● **Assignment**: Could you copy, exactly as written, every line from the first line of the records through the one containing "-172,15 +172,30 @@"?

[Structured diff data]
<<<<

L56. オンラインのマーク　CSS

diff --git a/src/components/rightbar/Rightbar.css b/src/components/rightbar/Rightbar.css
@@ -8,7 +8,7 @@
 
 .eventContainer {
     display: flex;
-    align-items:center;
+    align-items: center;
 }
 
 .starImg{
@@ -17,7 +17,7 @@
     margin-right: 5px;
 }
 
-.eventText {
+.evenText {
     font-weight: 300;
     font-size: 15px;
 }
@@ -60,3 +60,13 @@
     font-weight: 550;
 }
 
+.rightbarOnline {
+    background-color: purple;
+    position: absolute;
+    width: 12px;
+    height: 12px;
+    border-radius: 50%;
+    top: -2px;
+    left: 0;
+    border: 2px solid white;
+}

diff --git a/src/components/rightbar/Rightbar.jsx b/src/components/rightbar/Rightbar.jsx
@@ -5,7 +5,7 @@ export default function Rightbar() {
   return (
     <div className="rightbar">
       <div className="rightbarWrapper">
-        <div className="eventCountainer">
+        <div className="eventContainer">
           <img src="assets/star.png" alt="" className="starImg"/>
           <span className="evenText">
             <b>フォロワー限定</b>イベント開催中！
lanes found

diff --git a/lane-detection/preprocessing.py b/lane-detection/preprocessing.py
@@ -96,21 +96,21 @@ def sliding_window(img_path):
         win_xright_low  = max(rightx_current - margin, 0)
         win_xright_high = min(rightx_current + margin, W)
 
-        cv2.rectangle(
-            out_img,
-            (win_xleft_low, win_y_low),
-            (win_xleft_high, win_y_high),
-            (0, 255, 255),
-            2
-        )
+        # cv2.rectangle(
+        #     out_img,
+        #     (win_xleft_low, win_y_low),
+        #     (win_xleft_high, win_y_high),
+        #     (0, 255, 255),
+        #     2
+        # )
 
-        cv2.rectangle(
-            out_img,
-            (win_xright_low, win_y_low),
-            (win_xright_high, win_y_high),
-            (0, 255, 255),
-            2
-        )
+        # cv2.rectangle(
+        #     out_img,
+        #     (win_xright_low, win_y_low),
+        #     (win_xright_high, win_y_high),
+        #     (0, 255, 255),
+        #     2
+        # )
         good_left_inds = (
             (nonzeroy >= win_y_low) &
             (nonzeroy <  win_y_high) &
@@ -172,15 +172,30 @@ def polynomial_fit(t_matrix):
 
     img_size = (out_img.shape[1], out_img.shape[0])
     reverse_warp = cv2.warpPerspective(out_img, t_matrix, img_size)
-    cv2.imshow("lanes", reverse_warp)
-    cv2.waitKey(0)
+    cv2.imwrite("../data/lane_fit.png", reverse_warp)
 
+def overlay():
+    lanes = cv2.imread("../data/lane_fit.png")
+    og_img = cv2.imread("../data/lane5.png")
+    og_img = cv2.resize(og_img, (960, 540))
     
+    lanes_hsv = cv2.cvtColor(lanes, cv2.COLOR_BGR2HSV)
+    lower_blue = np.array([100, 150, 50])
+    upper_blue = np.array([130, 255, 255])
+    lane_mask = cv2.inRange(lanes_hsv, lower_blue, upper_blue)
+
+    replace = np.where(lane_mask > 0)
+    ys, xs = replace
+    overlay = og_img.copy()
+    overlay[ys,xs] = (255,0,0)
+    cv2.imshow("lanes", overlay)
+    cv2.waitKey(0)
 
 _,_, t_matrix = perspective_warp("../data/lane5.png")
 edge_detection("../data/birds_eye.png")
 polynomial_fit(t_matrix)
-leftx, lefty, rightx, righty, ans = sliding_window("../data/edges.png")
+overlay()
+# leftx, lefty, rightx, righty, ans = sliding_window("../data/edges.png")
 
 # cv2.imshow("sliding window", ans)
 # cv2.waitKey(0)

>>>>

● **Exercise result**:
L56. オンラインのマーク　CSS

diff --git a/src/components/rightbar/Rightbar.css b/src/components/rightbar/Rightbar.css
@@ -8,7 +8,7 @@
 
 .eventContainer {
     display: flex;
-    align-items:center;
+    align-items: center;
 }
 
 .starImg{
@@ -17,7 +17,7 @@
     margin-right: 5px;
 }
 
-.eventText {
+.evenText {
     font-weight: 300;
     font-size: 15px;
 }
@@ -60,3 +60,13 @@
     font-weight: 550;
 }
 
+.rightbarOnline {
+    background-color: purple;
+    position: absolute;
+    width: 12px;
+    height: 12px;
+    border-radius: 50%;
+    top: -2px;
+    left: 0;
+    border: 2px solid white;
+}

diff --git a/src/components/rightbar/Rightbar.jsx b/src/components/rightbar/Rightbar.jsx
@@ -5,7 +5,7 @@ export default function Rightbar() {
   return (
     <div className="rightbar">
       <div className="rightbarWrapper">
-        <div className="eventCountainer">
+        <div className="eventContainer">
           <img src="assets/star.png" alt="" className="starImg"/>
           <span className="evenText">
             <b>フォロワー限定</b>イベント開催中！
lanes found

diff --git a/lane-detection/preprocessing.py b/lane-detection/preprocessing.py
@@ -96,21 +96,21 @@ def sliding_window(img_path):
         win_xright_low  = max(rightx_current - margin, 0)
         win_xright_high = min(rightx_current + margin, W)
 
-        cv2.rectangle(
-            out_img,
-            (win_xleft_low, win_y_low),
-            (win_xleft_high, win_y_high),
-            (0, 255, 255),
-            2
-        )
+        # cv2.rectangle(
+        #     out_img,
+        #     (win_xleft_low, win_y_low),
+        #     (win_xleft_high, win_y_high),
+        #     (0, 255, 255),
+        #     2
+        # )
 
-        cv2.rectangle(
-            out_img,
-            (win_xright_low, win_y_low),
-            (win_xright_high, win_y_high),
-            (0, 255, 255),
-            2
-        )
+        # cv2.rectangle(
+        #     out_img,
+        #     (win_xright_low, win_y_low),
+        #     (win_xright_high, win_y_high),
+        #     (0, 255, 255),
+        #     2
+        # )
         good_left_inds = (
             (nonzeroy >= win_y_low) &
             (nonzeroy <  win_y_high) &
@@ -172,15 +172,30 @@ def polynomial_fit(t_matrix):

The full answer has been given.